Phosphorus and potassium issues can be more common in FIR, and we are currently working on answering questions surrounding those issues. A flood increases availability of both nutrients, so it stands to reason that the typical rice soil test will overestimate the availability of P and K. For now, our recommendation is to stick with current soil tests and to pull plant samples if you have reason to believe a deficiency could occur, especially for K. A solid K fertilizer response can be seen as far along as the late boot stage.
If you have fertility questions now or in-season, you can always contact us via e-mail at firstname.lastname@example.org or catch us at some of the upcoming meetings and conferences through the end of February. As always, eat MO rice!
Potassium deficiencies can occur in Louisiana rice soils. The high cost of nutrients has led to leaving out applications. Rice plants deficient in K are lighter green, and the leaf edges contain rust-colored spots that give the plant a brown appearance. Potassium is a highly mobile element in the plant and is translocated from the older to younger tissue. Consequently, potassium deficiency symptoms usually occur first on the lower leaves of the plant and progress toward the top as the severity of the deficiency increases. A preplant or early season K application is recommended. A single application (30 to 60 pounds per acre) is usually sufficient to maintain adequate K in the rice plants.
LSU AgCenter soil test-based potassium recommendations do not consider the ratoon rice crop. Recent research has shown that rice grown on soils that test very low, low or medium in soil test potassium will need an additional 30 pounds of K (as K2O) to maximize ratoon yields. The additional phosphorus and potassium fertilizer can be applied with potassium in the first crop or can be applied after first-crop harvest.
Potassium behavior in the soil is influenced little by water management. Potassium is a very soluble nutrient and is accumulated by the rice plant throughout the growing season. Potassium increases crop yields because it increases root growth and improves drought tolerance. It activates at least 60 enzymes involved in growth. Potassium is essential in nearly all processes needed to sustain plant growth and reproduction. Potassium builds cellulose, which also helps to reduce lodging. It aids in photosynthesis and helps translocate sugars and starches in the plant. Plants deficient in potassium are less resistant to drought and high and low temperatures.

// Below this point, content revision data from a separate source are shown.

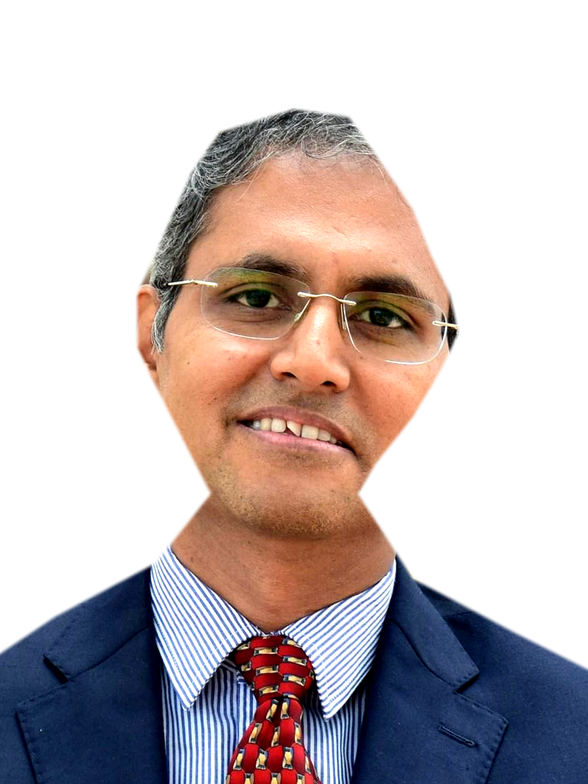
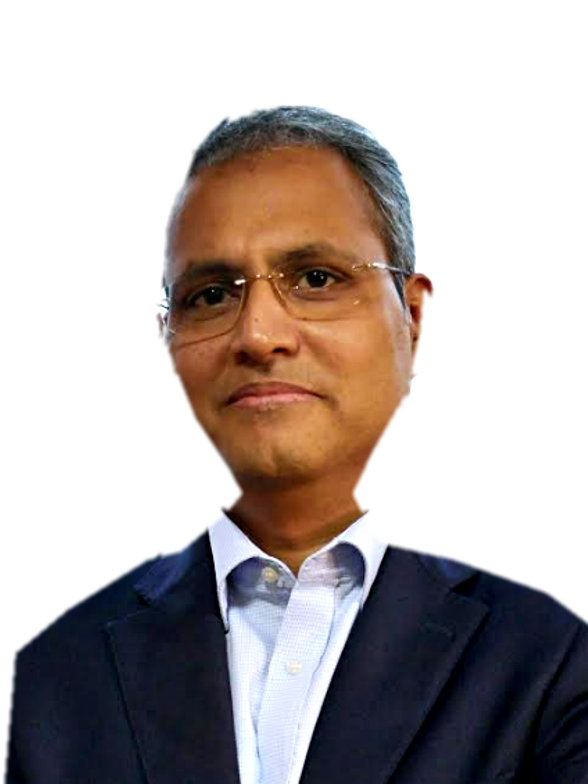
Replace the Virendra Somwanshi and Ankit Agarwal portraits with better ones found online
The client accepted the first three mentor cards and asked for new
photographs for the last three. Two were available: Ankit Agarwal's
official portrait on Globe Capital's own site (arms folded, full torso),
and the Equalifi IWTS 2023 speaker photograph of Virendra Somwanshi — the
press photograph Drive held turned out to be the same café picture every
outlet ran, and Federal Bank's site blocks automated fetches of his
official one. Both are cut to the card canvas at the set's framing;
Virendra's is traced by hand and trimmed against the window behind him.

Bony Niranjan Dalal has no photograph online at all, so his card is
unchanged; the content file says so, and says where each of the others
came from and that none is licensed to 8X.

diff --git a/src/content/home.ts b/src/content/home.ts
@@ -528,13 +528,17 @@ export const mentorsIntro = {
  * thumbnails, too soft to fill a card; the client asked for better ones
  * found online. Dr. Jhunjhunwala's is the same studio portrait at 900 ×
  * 1200 from the CIKS board-of-trustees page (ciks.org); Suresh Nanda's is
- * the headshot on UV Capital's site (uvcapital.in), 729 × 994. Deepak
- * Chitnis's official Lodha Group portrait is the same 375px file Drive
- * already had, and nothing larger is published; Federal Bank's site refuses
- * automated fetches of Virendra Somwanshi's official photograph, so his is
- * still Drive's; Bony Niranjan Dalal has no photograph online at all, so his
- * is still Drive's conference close-up, which stops at the shoulders. None
- * of these photographs is the client's own and none is licensed to 8X;
+ * the headshot on UV Capital's site (uvcapital.in), 729 × 994; Ankit
+ * Agarwal's is his portrait on Globe Capital's own site (globecapital.com),
+ * 388 × 486, arms folded, which is the only size it is published at;
+ * Virendra Somwanshi's is the Equalifi IWTS 2023 speaker photograph
+ * (equalifi.org), 800 × 601 — Federal Bank's site refuses automated fetches
+ * of his official one, and the press photograph Drive had is the same
+ * picture every outlet ran. Deepak Chitnis's official Lodha Group portrait
+ * is the same 375px file Drive already had, and nothing larger is
+ * published. Bony Niranjan Dalal has no photograph online at all, so his is
+ * still Drive's conference close-up, which stops at the shoulders. None of
+ * these photographs is the client's own and none is licensed to 8X;
  * publishing them needs the subjects' or the publishers' say-so.
  *
  * The files in `public/images/mentors/` are cut out and set on the card's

The role of K in plant nutrition is also very important as it relates to disease resistance. Because potassium improves the overall health of growing plants, it helps them fight against diseases and insect pests. Soil testing on a regular basis can reduce overfertilization while producing the best yield possible.